Israeli police have arrested eight suspects for allegedly defrauding businesses in France over the Internet.
The eight French-speaking suspects, who worked out of an apartment in the southern city of Ashdod, had allegedly been scamming hundreds of business owners in France by pretending to charge them for “permits” certifying that their businesses were accessible to the disabled, police said Thursday.
The eight suspects were detained late Wednesday and questioned under caution on suspicions of fraud, aggravated fraud, impersonation and money laundering using methods the police described as “social engineering.” Social engineering refers to methods of gaining people’s trust and psychological manipulation to get people to carry out actions or divulge sensitive information.
Among the suspects arrested was Jeremy Zeitoun, an immigrant to Israel from France who in 2014 founded an Israeli-registered company called M.D.R Marketing Development Research Ltd., a self-described “forex company” located in Tel Aviv that advertised widely in Israel for English, Arabic, French, Spanish, German, Italian, and Russian-speaking phone sales agents.
Police searched the apartment where the suspects were arrested and found “advanced technological equipment” that the suspects had allegedly used to carry out their scam against residents of France.
In the past decade, several hundred career Internet fraudsters from France have made Israel their home. Many changed their names upon arrival to obfuscate the fact that they had criminal records in France. They, in turn, employ several thousand new immigrants from French-speaking countries to work in their call centers, which sell everything from fraudulent binary options to forex, diamonds, insurance, cryptocurrencies and many other fraudulent products.

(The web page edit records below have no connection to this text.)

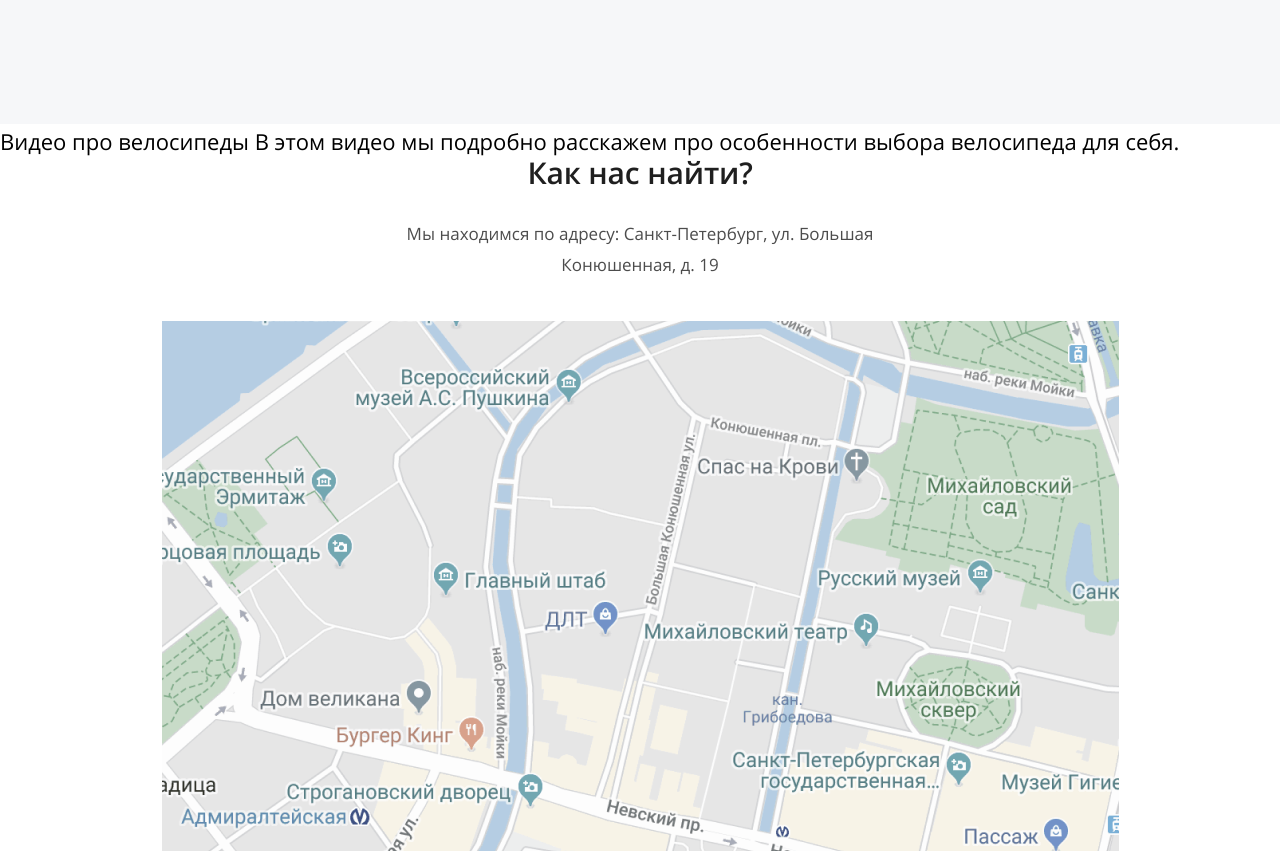
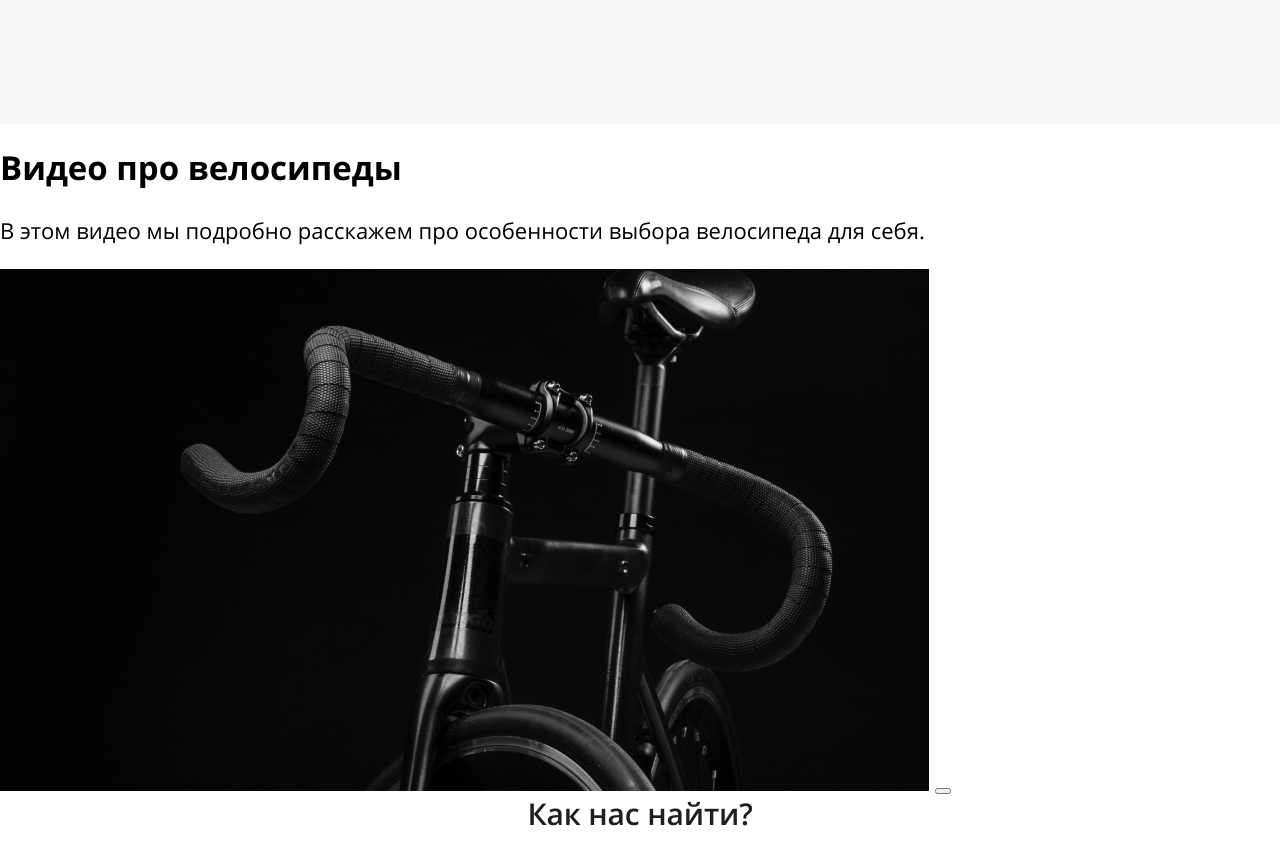
Before and after one commit to dmitry-ios/bicycles, a website: page source/index.html in a window 1280 px wide. Shown: the part 2240-3091 px from the top of the page. Drawn offline with nearby package versions, Linux system fonts and the light colour scheme; files that its build step writes are made by us from their sources.

Commit message:
Добавляет разметку для видео с велосипедами

```diff
--- a/source/index.html
+++ b/source/index.html
@@ -117,9 +117,15 @@
         </div>
       </section>
 
-      <section>
-        Видео про велосипеды
-        В этом видео мы подробно расскажем про особенности выбора велосипеда для себя.
+      <section class="video">
+        <h2>Видео про велосипеды</h2>
+        <p>В этом видео мы подробно расскажем про особенности выбора велосипеда для себя.</p>
+        <div class="video__preview-wrapper">
+          <img src="img/video-preview-desktop.png" alt="Превью видео про велосипеды">
+          <button type="button">
+            <span class="visually-hidden">Воспроизвести видео</span>
+          </button>
+        </div>
       </section>
     </main>
 
@@ -149,6 +155,7 @@
         </ul>
       </div>
     </footer>
+
     <script src="js/script.js"></script>
   </body>
 </html>
```
Also changed, not shown: build/index.html.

Police have occasionally arrested a handful of alleged scammers but prosecutions are rare and the fraudsters largely operate from Israel with impunity.
One of the largest of these recent scams was binary options, which was carried out not just by fraudsters from France but by native-born Israeli criminals as well operatives from the former Soviet Union and elsewhere. In binary options and forex fraud, victims were lured into investments under false pretenses, and the vast majority lost their money. When the victim protested, the “broker” more often than not disappeared with the money.
Binary options fraud alone was estimated to be earning between $5 billion and $10 billion a year before it was banned by a Knesset law last October that took effect on January 26 of this year. Some binary options operatives have simply ignored the ban, continuing to offer the product from Israel, while others now sell fraudulent forex or cryptocurrency investments, and still others have moved their operations abroad to countries including Russia, Ukraine, Philippines, Panama, Poland, Albania, Bulgaria, Cyprus and Serbia.
On July 17, Israel Police signed an agreement with Europol, the European Union’s law enforcement agency to strengthen cooperation in the joint fight against terrorism and organized crime.
The Times of Israel covers one of the most complicated, and contentious, parts of the world. Determined to keep readers fully informed and enable them to form and flesh out their own opinions, The Times of Israel has gradually established itself as the leading source of independent and fair-minded journalism on Israel, the region and the Jewish world.
We've achieved this by investing ever-greater resources in our journalism while keeping all of the content on our site free.
Unlike many other news sites, we have not put up a paywall. But we would like to invite readers who can afford to do so, and for whom The Times of Israel has become important, to help support our journalism by joining The Times of Israel Community. Join now and for as little as $6 a month you can both help ensure our ongoing investment in quality journalism, and enjoy special status and benefits as a Times of Israel Community member.